++++ Material for the task

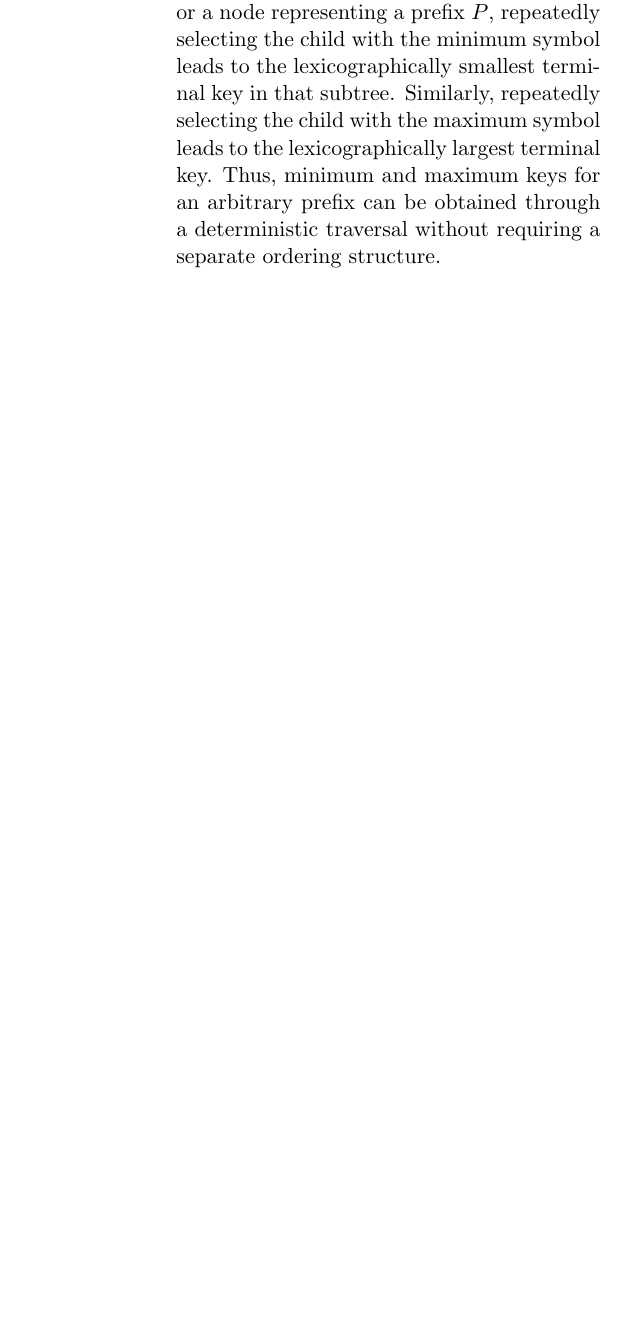
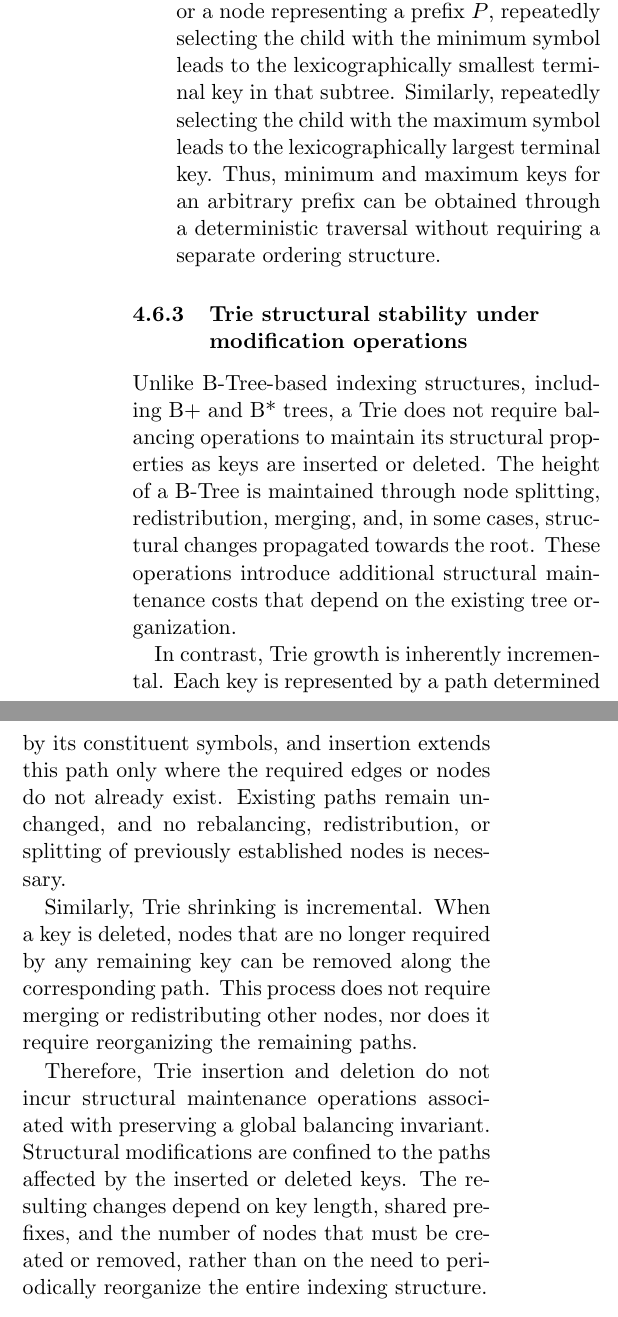
Before and after one commit to mvoronoy/Art.Trie, a LaTeX document (trie-01_Index_Representation/trie-01_Index_Representation.tex): part of one column of page 11 of 12 before the commit and two parts of the columns of page 11 of 12 after it, the two joined at a grey line, cut so that both start at the same text, the shorter picture padded with empty space. Compiled offline with pdfLaTeX.

Commit message:
Add chapter about "Structural Stability Under Modification Operations".

```diff
--- a/trie-01_Index_Representation/trie-01_Index_Representation.tex
+++ b/trie-01_Index_Representation/trie-01_Index_Representation.tex
@@ -995,6 +995,29 @@
         requiring a separate ordering structure.
 
     \end{itemize}
+
+    \subsubsection{Trie structural stability under modification operations}
+
+    Unlike B-Tree-based indexing structures, including B+ and B* trees, a Trie does not require balancing
+    operations to maintain its structural properties as keys are inserted or deleted. The height of a B-Tree is
+    maintained through node splitting, redistribution, merging, and, in some cases, structural changes propagated
+    towards the root. These operations introduce additional structural maintenance costs that
+    depend on the existing tree organization.
+
+    In contrast, Trie growth is inherently incremental. Each key is represented by a path determined by its
+    constituent symbols, and insertion extends this path only where the required edges or nodes do not already
+    exist. Existing paths remain unchanged, and no rebalancing, redistribution, or splitting of previously
+    established nodes is necessary.
+
+    Similarly, Trie shrinking is incremental. When a key is deleted, nodes that are no longer required by any
+    remaining key can be removed along the corresponding path. This process does not require merging or
+    redistributing other nodes, nor does it require reorganizing the remaining paths.
+
+    Therefore, Trie insertion and deletion do not incur structural maintenance operations associated with
+    preserving a global balancing invariant. Structural modifications are confined to the paths affected by
+    the inserted or deleted keys. The resulting changes depend on key length, shared prefixes, and the number
+    of nodes that must be created or removed, rather than on the need to periodically reorganize the entire
+    indexing structure.
 
 
     \section{Conclusion}
```
Also changed, not shown: trie-01_Index_Representation/trie-01_Index_Representation.tex (6 more changed lines).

++++++++

What lines in the data include the string "incremental"? Copy each one.

+    In contrast, Trie growth is inherently incremental. Each key is represented by a path determined by its
+    Similarly, Trie shrinking is incremental. When a key is deleted, nodes that are no longer required by any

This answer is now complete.